● ASSIGNED TASK
Each line of the material below that holds the word "links" needs to be copied.

● GIVEN ENTRIES
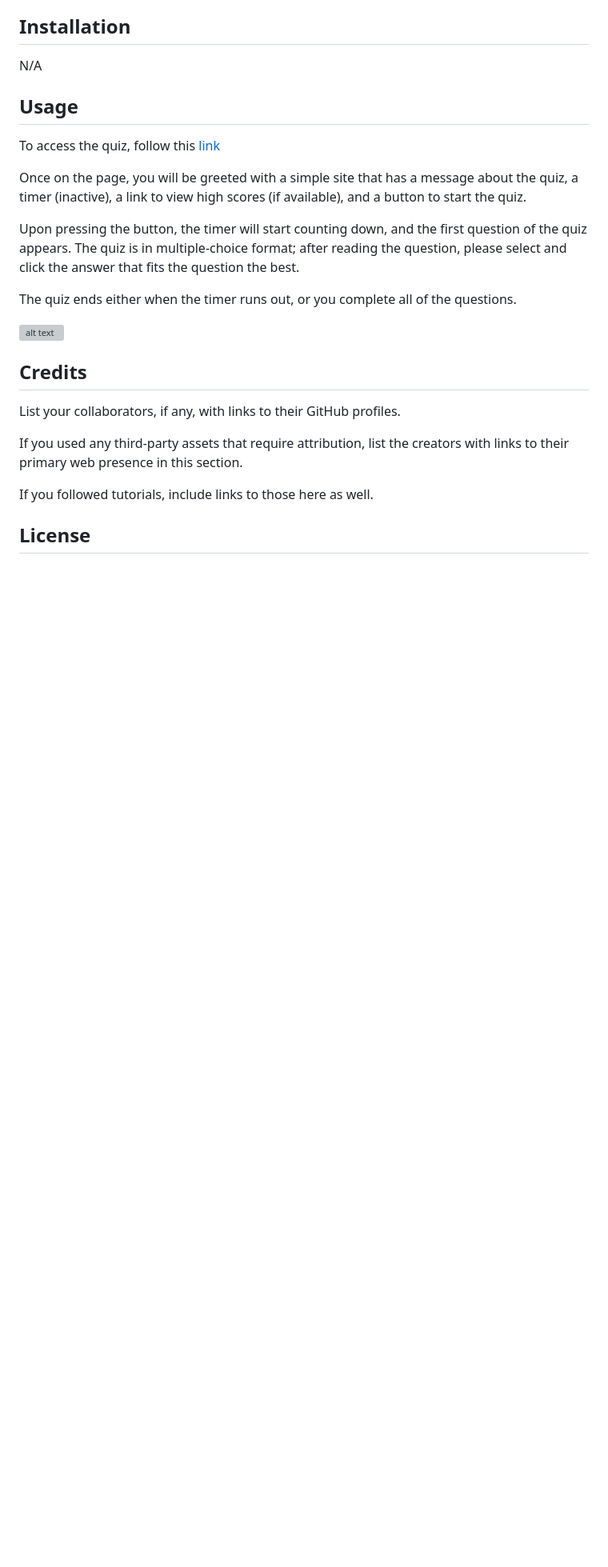
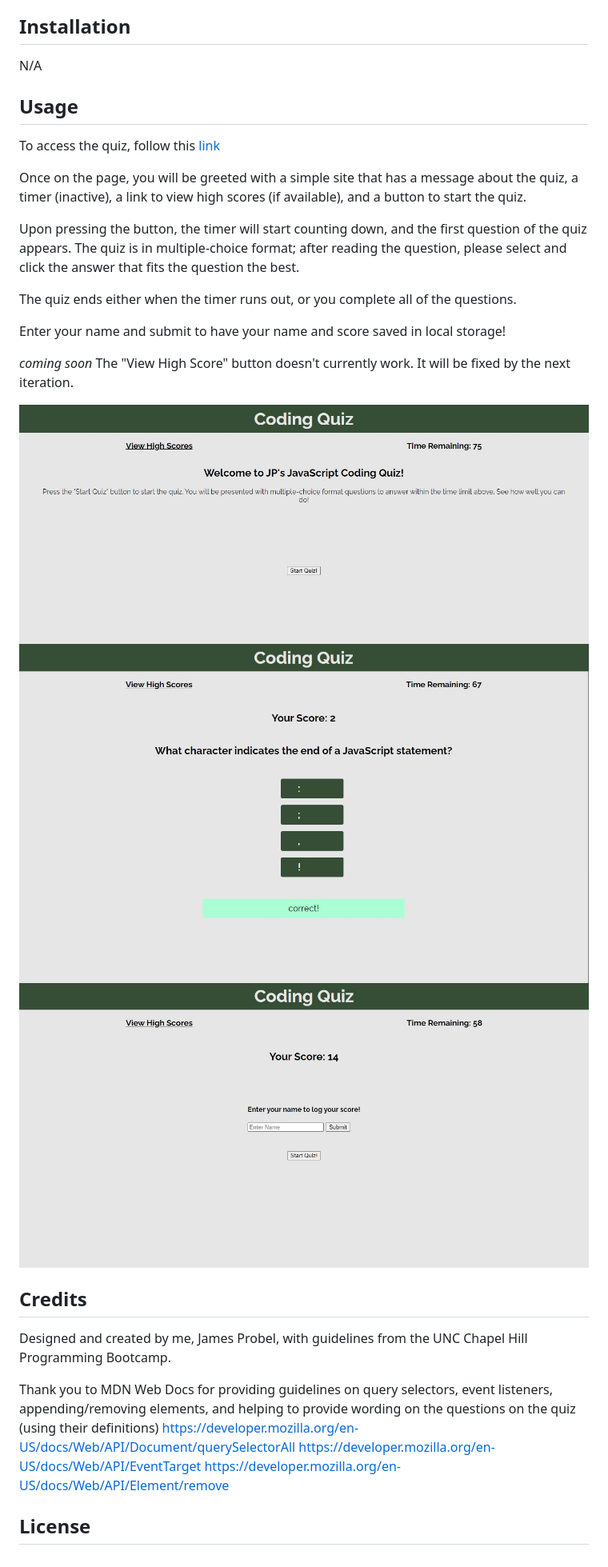
Before and after one commit to ajprobel/coding-quiz, a Markdown page: README.md, the part around the change. Shown: that part at 80% size. GitHub-like rendering; pictures changed too: assets/images/screenshot1.jpg (added), assets/images/screenshot2.jpg (added), assets/images/screenshot3.jpg (added); blank space fills up the shorter version; grey boxes are pictures that could not be loaded.

Commit message:
add screenshots, update readme

```diff
--- a/README.md
+++ b/README.md
@@ -25,15 +25,25 @@ Upon pressing the button, the timer will start counting down, and the first ques
 
 The quiz ends either when the timer runs out, or you complete all of the questions.
 
-![alt text](assets/images/screenshot.png)
+Enter your name and submit to have your name and score saved in local storage!
+
+*coming soon* The "View High Score" button doesn't currently work. It will be fixed by the next iteration.
+
+![screenshot1](./assets/images/screenshot1.jpg)
+![screenshot2](./assets/images/screenshot2.jpg)
+![screenshot3](./assets/images/screenshot3.jpg)
 
 
 ## Credits
 
-List your collaborators, if any, with links to their GitHub profiles.
+Designed and created by me, James Probel, with guidelines from the UNC Chapel Hill Programming Bootcamp.
 
-If you used any third-party assets that require attribution, list the creators with links to their primary web presence in this section.
+Thank you to MDN Web Docs for providing guidelines on query selectors, event listeners, appending/removing elements, and helping to provide wording on the questions on the quiz (using their definitions)
+https://developer.mozilla.org/en-US/docs/Web/API/Document/querySelectorAll
+https://developer.mozilla.org/en-US/docs/Web/API/EventTarget
+https://developer.mozilla.org/en-US/docs/Web/API/Element/remove
 
-If you followed tutorials, include links to those here as well.
+
+
 
 ## License
```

● PROBLEM SOLUTION
-List your collaborators, if any, with links to their GitHub profiles.
-If you used any third-party assets that require attribution, list the creators with links to their primary web presence in this section.
-If you followed tutorials, include links to those here as well.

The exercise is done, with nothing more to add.